Posted inMusic

Spot Check

SKATALITES 3/18, METRO Long considered Jamaica’s first important ska group, the Skatalites are touring in support of their first legitimate domestic release, last year’s Ska Voovee (Shanachie). The group formed in the early 60s but split up in 1966, and despite a few intermittent attempts at reforming–largely fueled by the British ska revival spearheaded by […]

Posted inArts & Culture

The Spew Police . . . Suffergush Returns and Two Wheels Good

Restraint is not the first word that comes to mind with the Curious Theatre Branch. These artists’ near operatic-length productions have often seemed the playgrounds for their rare imaginations–from Bryn Magnus’s twisted fairy tale Natural Hostages to Beau O’Reilly’s blue-collar comedy Let the Dolly Do the Work to Jenny Magnus’s highly conceptual In. But with […]

Posted inNews & Politics

The Great Mail Robbery

Sir or Madam: I have been away from Chicago for six months. So it is possible that Dina Elenbogen’s “Rogers Park Diary” [Our Town, February 25] was not the lamest, weakest, most maudlin piece of saccharine fruitcake I have ever seen. But I read of her shock at the fact that her purloined mail is […]

Posted inNews & Politics

News of the Weird

Lead Story The epicenter of the January California earthquake is five miles from this country’s largest egg farm. In the hours before the quake hens had produced their usual one million eggs, yet damage to the farm amounted to one snapped water line, some toppled empty egg pallets, and one broken egg. Manager Robert Wagner […]

Posted inArts & Culture

A Dysfunctional Culture

Born Guilty A Red Orchid Theatre No society can survive without stringent self-examination.

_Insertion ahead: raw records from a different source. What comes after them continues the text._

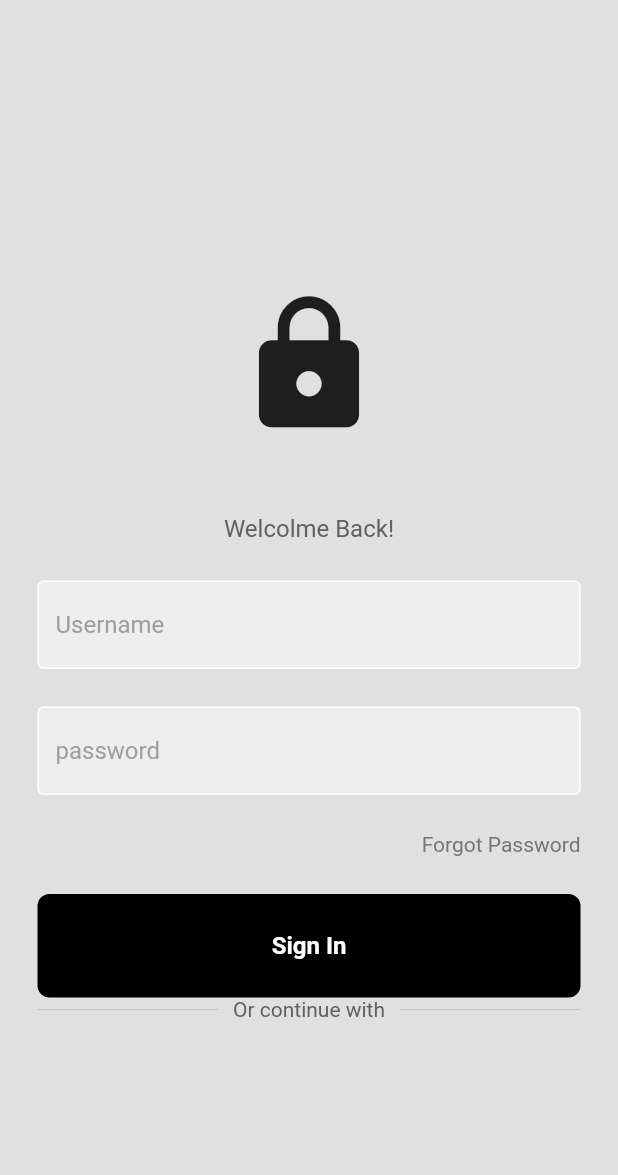
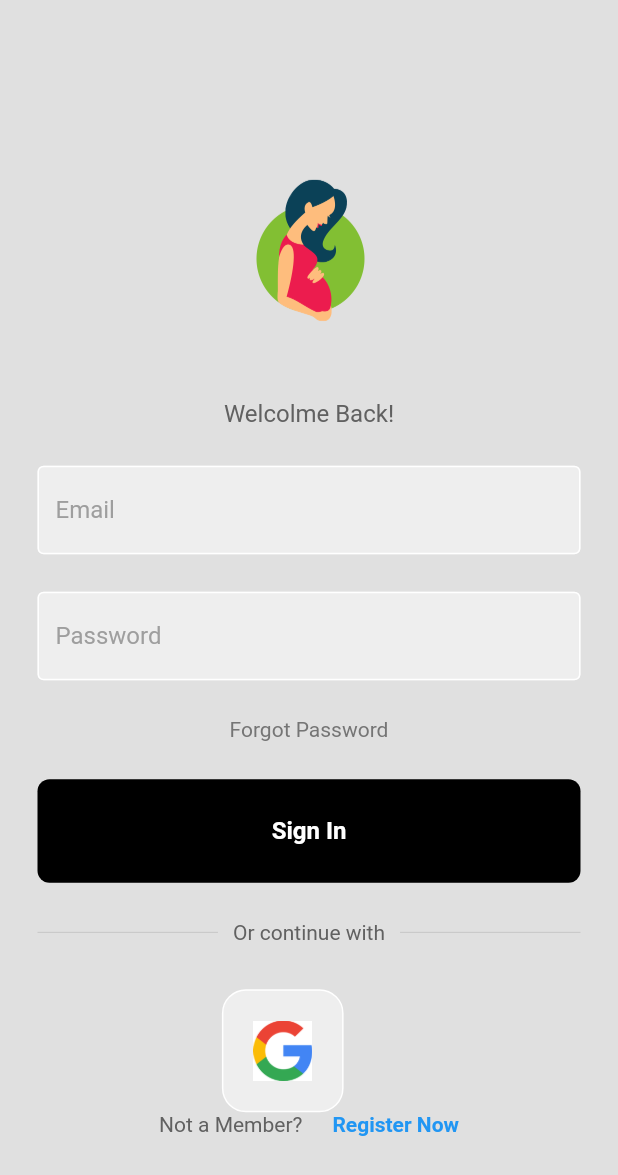
Before and after one commit to Mushfiq799/help_mom_app, a Flutter app: the screen it shows after launch, on a phone screen of 412 x 824 dp. Shown: the top 1175 px of the screen. Run offline on Flutter 3.47's test engine with Material 2 defaults, Android fonts, the phone set to English and light mode, and no system bars.

Commit message:
Pushing my code

```diff
--- a/lib/login_page.dart
+++ b/lib/login_page.dart
@@ -4,9 +4,10 @@ import 'package:help_mom_3/components/my_button.dart';
 import 'package:help_mom_3/components/square_tile.dart';
 
 class LoginPage extends StatelessWidget {
-  LoginPage({super.key});
+  LoginPage(
+      {super.key, required Color backgroundColor, required AppBar appbar});
 
-  final usernameConrtoller = TextEditingController();
+  final emailConrtoller = TextEditingController();
   final passwordController = TextEditingController();
 
   //sign user in method
@@ -24,7 +25,12 @@ class LoginPage extends StatelessWidget {
             ),
 
             //logo
-            const Icon(Icons.lock, size: 100),
+            // const Icon(Icons.lock, size: 100),
+            Image.asset(
+              'lib/images/favicon.png',
+              width: 100, // Set the desired width
+              height: 100, // Set the desired height
+            ),
 
             const SizedBox(height: 50),
 
@@ -41,8 +47,8 @@ class LoginPage extends StatelessWidget {
 
             //username textfield
             MyTextField(
-              controller: usernameConrtoller,
-              hintText: 'Username',
+              controller: emailConrtoller,
+              hintText: 'Email',
               obsecuredText: false,
             ),
             const SizedBox(
@@ -51,8 +57,8 @@ class LoginPage extends StatelessWidget {
 
             //password textfield
             MyTextField(
-              controller: usernameConrtoller,
-              hintText: 'password',
+              controller: passwordController,
+              hintText: 'Password',
               obsecuredText: true,
             ),
             const SizedBox(
@@ -62,7 +68,7 @@ class LoginPage extends StatelessWidget {
             Padding(
               padding: const EdgeInsets.symmetric(horizontal: 25.0),
               child: Row(
-                mainAxisAlignment: MainAxisAlignment.end,
+                mainAxisAlignment: MainAxisAlignment.center,
                 children: [
                   Text(
                     'Forgot Password',
@@ -80,6 +86,7 @@ class LoginPage extends StatelessWidget {
             MyButton(
               onTap: signUserIn,
             ),
+            const SizedBox(height: 25),
             //or continue with
             Padding(
               padding: const EdgeInsets.symmetric(horizontal: 25.0),
@@ -100,33 +107,39 @@ class LoginPage extends StatelessWidget {
                     child: Divider(
                       thickness: 0.5,
                       color: Colors.grey[400],
-                    )),
+                    ),
+                  ),
                 ],
-                ))
+              ),
+            ),
+            const SizedBox(height: 30),
+
+            //google sign in button
+            Row(
+              mainAxisAlignment: MainAxisAlignment.center,
+              children: const [
+                const SquareTile(imagePath: 'lib/images/google.png'),
+                const SizedBox(width: 35),
+              ],
+            ),
+
+            const SizedBox(width: 25),
+            //not a member ? register now
+            Row(mainAxisAlignment: MainAxisAlignment.center, children: [
+              Text(
+                'Not a Member?',
+                style: TextStyle(color: Colors.grey[700]),
+              ),
+              const SizedBox(width: 20),
+              const Text(
+                'Register Now',
+                style:
+                    TextStyle(color: Colors.blue, fontWeight: FontWeight.bold),
+              )
+            ])
           ]),
-        )));
-    //google sign in button
-    // Row(
-    //   mainAxisAlignment: MainAxisAlignment.center,
-    //   children: const()
-
-    // SquareTile(imagePath: 'lib/images/google.png'),
-    // const SizedBox(width: 25),
-    // )
-    // //not a member ? register now
-    // Row(
-    //   mainAxisAlignment: MainAxisAlignment.center,
-    //   children: (
-    //     Text('Not a Member?',
-    //     style: TextStyle: color: Colors.grey[700]),
-    //   ),
-    //     const SizedBox(width: 4),
-    //     const Text(
-    //       'Register Now',
-    //       style :TextStyle(
-    //         color: Colors.blue, fontWeight: FontWeight.bold),
-    //       )
-    //     ,)
-    //   );
+        ),
+      ),
+    );
   }
 }
--- a/lib/main.dart
+++ b/lib/main.dart
@@ -1,24 +1,3 @@
-// import 'package:flutter/material.dart';
-// import 'login_page.dart';
-
-// void main() {
-//   runApp(const MyApp());
-// }
-
-// class MyApp extends StatelessWidget {
-//   const MyApp({super.key});
-
-//   // This widget is the root of your application.
-//   @override
-//   Widget build(BuildContext context) {
-//     return MaterialApp(
-//       debugShowCheckedModeBanner: false,
-//       home: login_page()
-
-//     );
-//   }
-// }
-
 import 'package:flutter/material.dart';
 import 'login_page.dart'; // Update this line to the correct path
 
@@ -34,7 +13,15 @@ class MyApp extends StatelessWidget {
   Widget build(BuildContext context) {
     return MaterialApp(
       debugShowCheckedModeBanner: false,
-      home: LoginPage(), // Use LoginPage as a constructor
+      home: LoginPage(
+        backgroundColor: Colors.black,
+        appbar: AppBar(),
+      ),
+      theme: ThemeData(
+        scaffoldBackgroundColor:
+            Colors.white, // Replace with your desired background color
+      ),
+      // Use LoginPage as a constructor
     );
   }
 }
```
Also changed, not shown: pubspec.yaml (+7 -5 lines), lib/images/favicon.png (renamed from lib/images/images/favicon.png), lib/images/google.png (renamed from lib/images/images/google.png), lib/images/logo1.png (renamed from lib/images/images/logo1.png). Lines whose indentation alone changed are shown as unchanged.
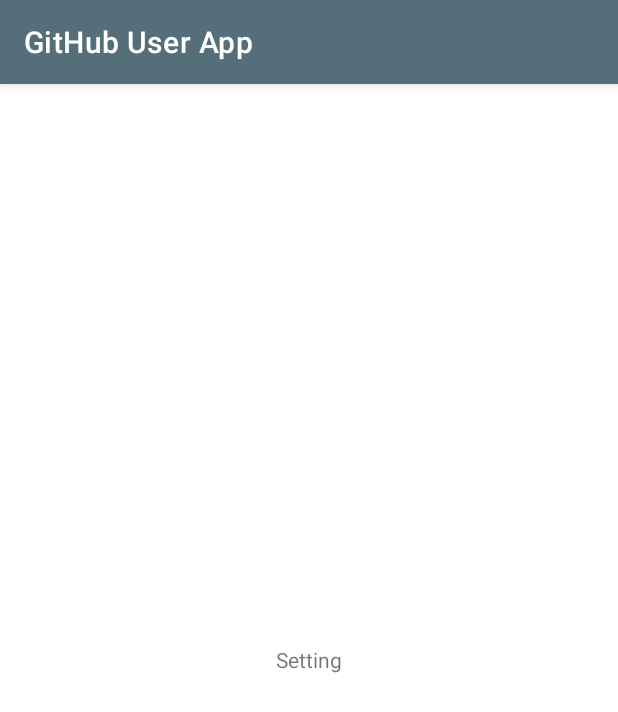
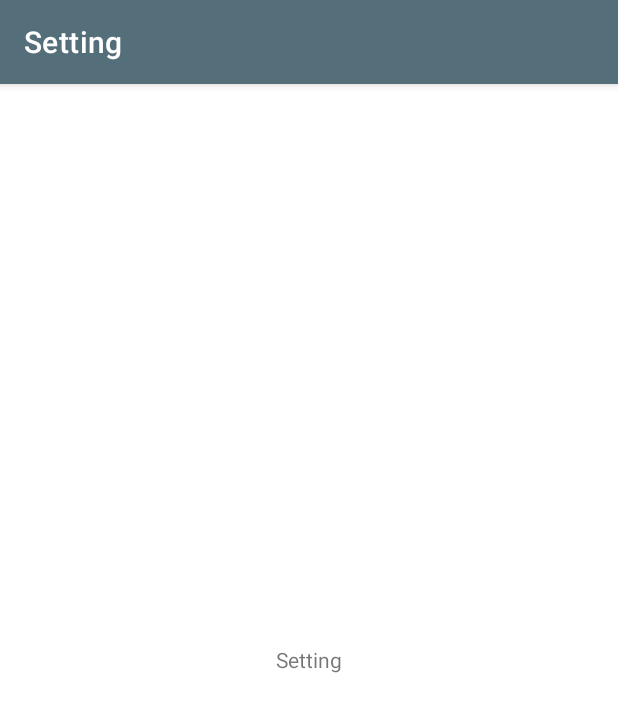
Before and after one commit to fadlan7/Android-Fundamental, an Android app: the screen it shows after launch (SettingActivity), after a tap on "Setting", on a phone screen of 412 x 824 dp. Shown: the top 712 px of the screen. Run offline under Robolectric (Android 15) with nearby library versions, the phone set to English and light mode, and no system bars; 1 other tap on this screen came first.

```diff
--- a/app/src/main/java/com/fadlan/githubuserapp/MainActivity.kt
+++ b/app/src/main/java/com/fadlan/githubuserapp/MainActivity.kt
@@ -1,5 +1,7 @@
 package com.fadlan.githubuserapp
 
+import android.app.SearchManager
+import android.content.Context
 import android.content.Intent
 import android.content.res.Configuration
 import androidx.appcompat.app.AppCompatActivity
@@ -11,6 +13,8 @@ import androidx.recyclerview.widget.GridLayoutManager
 import androidx.recyclerview.widget.LinearLayoutManager
 import androidx.recyclerview.widget.RecyclerView
 import com.fadlan.githubuserapp.databinding.ActivityMainBinding
+import androidx.appcompat.widget.SearchView
+
 
 class MainActivity : AppCompatActivity() {
 
@@ -23,7 +27,7 @@ class MainActivity : AppCompatActivity() {
         binding = ActivityMainBinding.inflate(layoutInflater)
         setContentView(binding.root)
 
-        supportActionBar?.title = "GitHub User"
+        supportActionBar?.title = resources.getString(R.string.app_name)
 
         rvUsers = binding.rvUsers
         rvUsers.setHasFixedSize(true)
@@ -35,6 +39,22 @@ class MainActivity : AppCompatActivity() {
     override fun onCreateOptionsMenu(menu: Menu): Boolean {
         val inflater = menuInflater
         inflater.inflate(R.menu.option_menu, menu)
+
+        val searchManager = getSystemService(Context.SEARCH_SERVICE) as SearchManager
+        val searchView = menu.findItem(R.id.search).actionView as SearchView
+        searchView.setSearchableInfo(searchManager.getSearchableInfo(componentName))
+        searchView.queryHint = resources.getString(R.string.search_hint)
+        searchView.setOnQueryTextListener(object : SearchView.OnQueryTextListener {
+            override fun onQueryTextSubmit(query: String): Boolean {
+                Toast.makeText(this@MainActivity, query, Toast.LENGTH_SHORT).show()
+                searchView.clearFocus()
+                return true
+            }
+            override fun onQueryTextChange(newText: String): Boolean {
+                return false
+            }
+        })
+
         return true
     }
 
--- a/app/src/main/java/com/fadlan/githubuserapp/SettingActivity.kt
+++ b/app/src/main/java/com/fadlan/githubuserapp/SettingActivity.kt
@@ -7,5 +7,7 @@ class SettingActivity : AppCompatActivity() {
     override fun onCreate(savedInstanceState: Bundle?) {
         super.onCreate(savedInstanceState)
         setContentView(R.layout.activity_setting)
+
+        supportActionBar?.title = "Setting"
     }
 }
--- a/app/src/main/res/layout/activity_main.xml
+++ b/app/src/main/res/layout/activity_main.xml
@@ -6,11 +6,6 @@
     android:layout_height="match_parent"
     android:background="@color/background"
     tools:context=".MainActivity">
-
-<!--    <FrameLayout-->
-<!--        android:id="@+id/setting_container"-->
-<!--        android:layout_width="match_parent"-->
-<!--        android:layout_height="match_parent" />-->
 
     <androidx.recyclerview.widget.RecyclerView
         android:id="@+id/rv_users"
--- a/app/src/main/res/menu/option_menu.xml
+++ b/app/src/main/res/menu/option_menu.xml
@@ -3,8 +3,15 @@
     xmlns:app="http://schemas.android.com/apk/res-auto">
 
     <item
+        android:id="@+id/search"
+        android:icon="@drawable/ic_baseline_search_24"
+        android:title="@string/search"
+        app:actionViewClass="androidx.appcompat.widget.SearchView"
+        app:showAsAction="collapseActionView|always"/>
+
+    <item
         android:id="@+id/setting_menu"
         android:icon="@drawable/ic_baseline_settings_24"
         android:title="@string/setting_menu"
-        app:showAsAction="always" />
+        app:showAsAction="ifRoom" />
 </menu>
--- a/app/src/main/res/values/strings.xml
+++ b/app/src/main/res/values/strings.xml
@@ -16,6 +16,8 @@
     <string name="company_icon">company_icon</string>
     <string name="github_logo">GitHub Logo</string>
     <string name="setting_menu">Setting</string>
+    <string name="search">search</string>
+    <string name="search_hint">Masukan Nama</string>
 
     <string-array name="username">
         <item>JakeWharton</item>
```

But can it function, much less flourish, while wallowing in self-recrimination over past crimes? When does healing therapy turn into a new disease that eats away at the fragile values shaping a nation’s identity? Does “never forget” mean “never get over it”? […]

Posted inNews & Politics

Worship of the Weird

To the editors: I think I have as much of a sense of humor as the next guy, but I’ve long been annoyed by how Chuck Shepherd, in his only occasionally amusing column News of the Weird, so often presents accident victims, mentally disturbed people, and other profoundly unlucky souls as objects of ridicule. Recently […]